Than meditating on the majesty of God; than knowing the surpassing glorious beauty of the Holy Trinity; than dwelling – being at home with – the greatness of God in the face of Jesus Christ. Oh to know and savour such a God!

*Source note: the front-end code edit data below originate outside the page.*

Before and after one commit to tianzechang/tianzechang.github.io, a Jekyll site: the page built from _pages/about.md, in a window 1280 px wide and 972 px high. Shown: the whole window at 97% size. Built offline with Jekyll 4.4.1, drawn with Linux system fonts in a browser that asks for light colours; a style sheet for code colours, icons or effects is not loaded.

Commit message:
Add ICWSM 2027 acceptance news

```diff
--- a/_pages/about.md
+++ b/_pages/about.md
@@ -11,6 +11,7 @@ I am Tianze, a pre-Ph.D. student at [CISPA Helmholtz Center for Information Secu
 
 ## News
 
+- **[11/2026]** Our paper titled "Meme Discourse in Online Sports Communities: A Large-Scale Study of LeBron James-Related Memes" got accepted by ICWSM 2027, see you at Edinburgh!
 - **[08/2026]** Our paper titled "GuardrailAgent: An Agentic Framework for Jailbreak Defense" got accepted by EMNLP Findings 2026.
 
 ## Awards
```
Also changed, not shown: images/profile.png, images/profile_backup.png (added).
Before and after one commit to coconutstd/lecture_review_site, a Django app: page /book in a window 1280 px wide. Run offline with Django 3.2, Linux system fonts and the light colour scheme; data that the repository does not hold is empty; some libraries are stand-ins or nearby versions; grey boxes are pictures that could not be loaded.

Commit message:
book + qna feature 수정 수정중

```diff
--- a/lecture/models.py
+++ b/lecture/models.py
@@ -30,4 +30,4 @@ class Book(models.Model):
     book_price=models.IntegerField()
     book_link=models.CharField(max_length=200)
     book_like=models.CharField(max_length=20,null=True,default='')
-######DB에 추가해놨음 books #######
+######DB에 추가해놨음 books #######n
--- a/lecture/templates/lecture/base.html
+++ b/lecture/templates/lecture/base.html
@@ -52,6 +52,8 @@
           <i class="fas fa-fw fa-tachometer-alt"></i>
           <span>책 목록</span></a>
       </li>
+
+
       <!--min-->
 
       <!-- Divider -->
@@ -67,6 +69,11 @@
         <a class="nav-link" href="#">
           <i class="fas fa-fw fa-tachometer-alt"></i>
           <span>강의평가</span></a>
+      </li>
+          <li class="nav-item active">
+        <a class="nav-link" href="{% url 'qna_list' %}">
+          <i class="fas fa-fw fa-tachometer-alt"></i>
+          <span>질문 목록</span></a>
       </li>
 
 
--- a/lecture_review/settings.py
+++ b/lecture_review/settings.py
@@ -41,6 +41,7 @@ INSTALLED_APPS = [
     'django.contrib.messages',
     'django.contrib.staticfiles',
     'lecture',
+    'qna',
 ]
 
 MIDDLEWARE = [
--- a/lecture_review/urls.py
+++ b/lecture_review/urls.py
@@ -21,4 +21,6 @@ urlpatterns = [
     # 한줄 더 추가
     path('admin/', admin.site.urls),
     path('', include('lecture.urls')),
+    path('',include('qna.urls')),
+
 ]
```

You see, as we dwell beholding, as David did, we become like what we behold. And we gain a new perspective. This is the way to stoke your love for Christ. Heave your heart into your mouth and praise Christ for all his perfections. Offer up a sacrifice of praise – tell him you do not feel like worshipping him, but you are jolly well going to. Think more and more about your Saviour and less and less of yourself. I want to lose my heart to Christ day after day after day. I figure I was created to be engrossed by him. I reckon he wants me to be enamoured and thrilled by him – who he is, no less than what he does. What will it be like to be utterly enthralled by the immensities of his character? Or enraptured by his ways? I want to be excited by Christ, held in worshipful awe before his face. I want to be astounded and absorbed by the depths of wisdom and love I find in him. I want to be agog at his work in my life. I want to be staggered at all the ways he leads me. And still, I want more of him. And still there is more of him for me to know, enjoy, contemplate and become like. Why can’t I be even more thunderstruck and thrilled with Christ than any mad lover is with his mate? Because Christ is infinite, because he is the chief of thousands upon thousands, I want to be found wrapped in his presence, intent upon every thing he does. It seems to me that Christ stands before me in his beauty and I am amazed that there are folk who think I shouldn’t be electrified and captivated by such a vision! How could I not be? Let’s hear that verse again: “The one thing I ask of the Lord – the thing I seek most – is to live in the house of the Lord all the days of my life, delighting in the Lord’s perfections and meditating in his temple.” I want to end with a familiar story – the contrasting tales of Ulysses and Jason (he of the Argonauts). On their journeys both had to sail past some rocks. These rocks were especially hazardous because there existed some demons called Sirens, who used to sing the most beautiful of songs, and which, when heard would completely bewitch the sailors so that they would be lured to their death on these awful rocks – that’s where we get the phrase ‘siren voices’ from. Now Ulysses thought he was man enough to resist the Sirens. He told his men to plug their ears with wax so that they would not be distracted; he, on the other hand, wanted to hear the full range of the eerie song, so he asked that he be lashed to the mast and left there to experience the fascinating horror of the Sirens’ voices. He nearly went mad with desire and he made a fool of himself so taken in, so enchanted was he by what he heard. When it came to Jason’s turn to sail by these rocks, he came up with a different idea. Neither he nor his men would have their ears waxed up. He didn’t want to be tied to the mast. Instead, he urged Orpheus, a marvellous singer and lyre player, to play a better tune, a more delightful song than the one the Sirens had. Jason was convinced that the Sirens would not at all enchant him and his sailors because they would be enraptured by what Orpheus sang and played. And Jason was right. The Argonaut sailed through the deadly rocks, ignoring the Siren voices – and all because they heard the more beautiful, more wondrous, more stunning song that Orpheus sang. Well, there are obvious parallels to our faith. The world, the flesh and the devil are constantly urging us to wreck our spiritual lives on the rocks of compromise, sin, fear and doubt. And there are a few foolhardy Christians who imagine they are safe, even under a prolonged assault. How sad. But there are those who, seeing the danger of living a Christ-like life in the midst of a hostile world, opt for Jason’s choice. These choose to lose their hearts to Christ. These fall before him in utter fascination and breathless worship at his amazing Person. These become more and more taken up with his beauty, his strength of character that they are only dimly aware of competing siren voices. They are pursuing the Son of God with all they have and all they are.